skip to main content

Search for: All records

Creators/Authors contains: "Storer, Caroline G."

Note: When clicking on a Digital Object Identifier (DOI) number, you will be taken to an external site maintained by the publisher. Some full text articles may not yet be available without a charge during the embargo (administrative interval).
What is a DOI Number?

Some links on this page may take you to non-federal websites. Their policies may differ from this site.

  1. null (Ed.)
  2. Insect silk is a versatile biomaterial. Lepidoptera and Trichoptera display some of the most diverse uses of silk, with varying strength, adhesive qualities, and elastic properties. Silk fibroin genes are long (>20 Kbp), with many repetitive motifs that make them challenging to sequence. Most research thus far has focused on conserved N- and C-terminal regions of fibroin genes because a full comparison of repetitive regions across taxa has not been possible. Using the PacBio Sequel II system and SMRT sequencing, we generated high fidelity (HiFi) long-read genomic and transcriptomic sequences for the Indianmeal moth (Plodia interpunctella) and genomic sequences for the caddisfly Eubasilissa regina. Both genomes were highly contiguous (N50  = 9.7 Mbp/32.4 Mbp, L50  = 13/11) and complete (BUSCO complete  = 99.3%/95.2%), with complete and contiguous recovery of silk heavy fibroin gene sequences. We show that HiFi long-read sequencing is helpful for understanding genes with long, repetitive regions. 
    more » « less
  3. Abstract
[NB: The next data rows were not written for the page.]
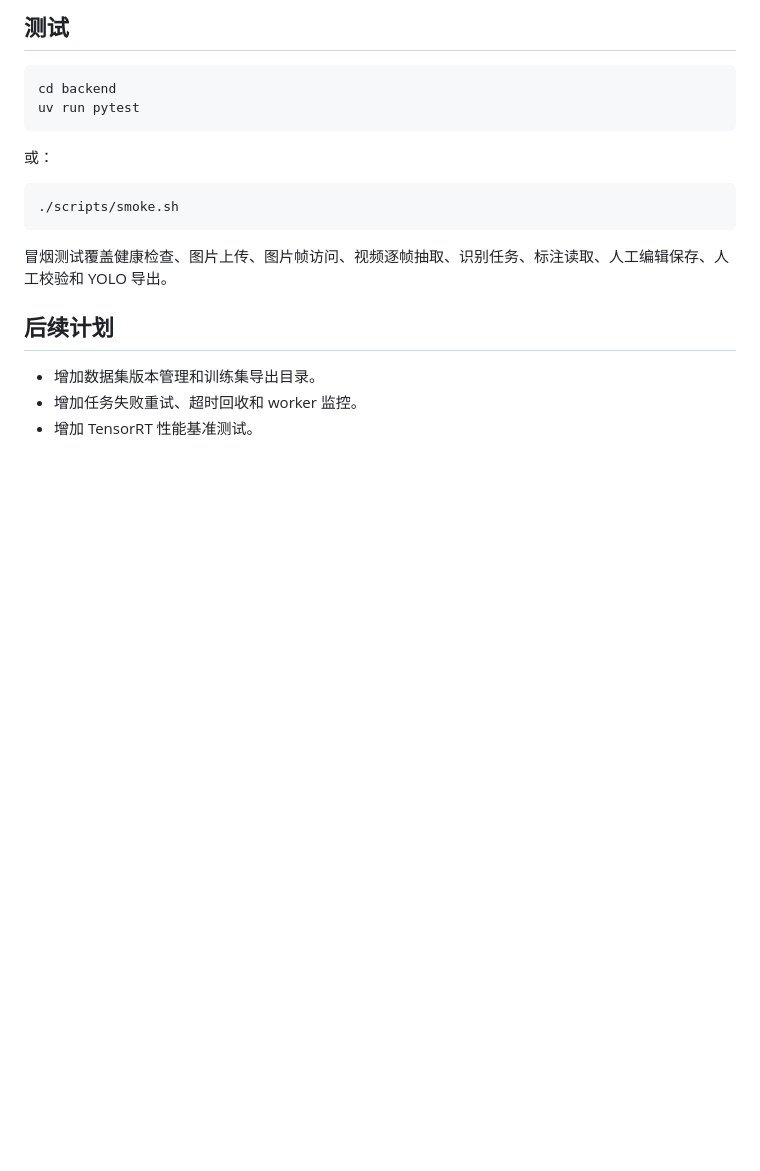
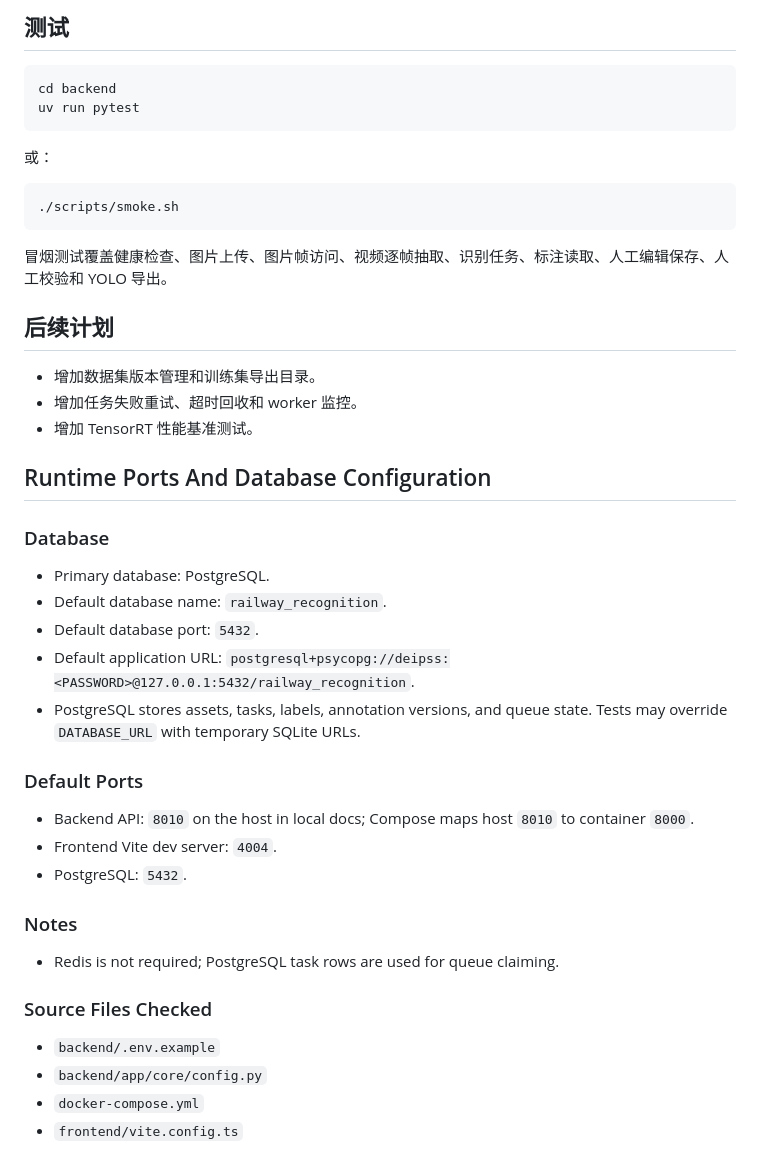
Before and after one commit to XuelinHu/railway-multi-target-recognition, a Markdown page: README.md, the part around the change. GitHub-like rendering; blank space fills up the shorter version.

Commit message:
Document runtime ports and database

```diff
--- a/README.md
+++ b/README.md
@@ -350,3 +350,30 @@ uv run pytest
 - 增加数据集版本管理和训练集导出目录。
 - 增加任务失败重试、超时回收和 worker 监控。
 - 增加 TensorRT 性能基准测试。
+
+<!-- codex-runtime-notes:start -->
+
+## Runtime Ports And Database Configuration
+
+### Database
+- Primary database: PostgreSQL.
+- Default database name: `railway_recognition`.
+- Default database port: `5432`.
+- Default application URL: `postgresql+psycopg://deipss:<PASSWORD>@127.0.0.1:5432/railway_recognition`.
+- PostgreSQL stores assets, tasks, labels, annotation versions, and queue state. Tests may override `DATABASE_URL` with temporary SQLite URLs.
+
+### Default Ports
+- Backend API: `8010` on the host in local docs; Compose maps host `8010` to container `8000`.
+- Frontend Vite dev server: `4004`.
+- PostgreSQL: `5432`.
+
+### Notes
+- Redis is not required; PostgreSQL task rows are used for queue claiming.
+
+### Source Files Checked
+- `backend/.env.example`
+- `backend/app/core/config.py`
+- `docker-compose.yml`
+- `frontend/vite.config.ts`
+
+<!-- codex-runtime-notes:end -->
```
    The owlet moths (Noctuoidea; ~43–45K described species) are one of the most ecologically diverse and speciose superfamilies of animals. Moreover, they comprise some of the world's most notorious pests of agriculture and forestry. Despite their contributions to terrestrial biodiversity and impacts on ecosystems and economies, the evolutionary history of Noctuoidea remains unclear because the superfamily lacks a statistically robust phylogenetic and temporal framework. We reconstructed the phylogeny of Noctuoidea using data from 1234 genes (946.4 kb nucleotides) obtained from the genome and transcriptome sequences of 76 species. The relationships among the six families of Noctuoidea were well resolved and consistently recovered based on both concatenation and gene coalescence approaches, supporting the following relationships: Oenosandridae + (Notodontidae + (Erebidae + (Nolidae + (Euteliidae + Noctuidae)))). A Yule tree prior with three unlinked molecular clocks was identified as the preferred BEAST analysis using marginal‐likelihood estimations. The crown age of Noctuoidea was estimated at 74.5 Ma, with most families originating before the end of the Paleogene (23 Ma). Our study provides the first statistically robust phylogenetic and temporal framework for Noctuoidea, including all families of owlet moths, based on large‐scale genomic data.

    more » « less
  4. Abstract

    The sky islands of southeastern Arizona (AZ) mark a major transition zone between tropical and temperate biota and are considered a neglected biodiversity hotspot. Dispersal ability and host plant specificity are thought to impact the history and diversity of insect populations across the sky islands. We aimed to investigate the population structure and phylogeography of two pine‐feeding pierid butterflies, the pine white (Neophasia menapia) and the Mexican pine white (Neophasia terlooii), restricted to these “islands” at this transition zone. Given their dependence on pines as the larval hosts, we hypothesized that habitat connectivity affects population structure and is at least in part responsible for their allopatry. We sampled DNA from freshly collected butterflies from 17 sites in the sky islands and adjacent high‐elevation habitats and sequenced these samples using ddRADSeq. Up to 15,399 SNPs were discovered and analyzed in population genetic and phylogenetic contexts with Stacks and pyRAD pipelines. Low genetic differentiation inN. menapiasuggests that it is panmictic. Conversely, there is strong evidence for population structure withinN. terlooii. Each sky island likely contains a population ofN. terlooii, and clustering is hierarchical, with populations on proximal mountains being more related to each other. TheN. menapiahabitat, which is largely contiguous, facilitates panmixia, while theN. terlooiihabitat, restricted to the higher elevations on each sky island, creates distinct population structure. Phylogenetic results corroborate those from population genetic analyses. The historical climate‐driven fluxes in forest habitat connectivity have implications for understanding the biodiversity of fragmented habitats.

    more » « less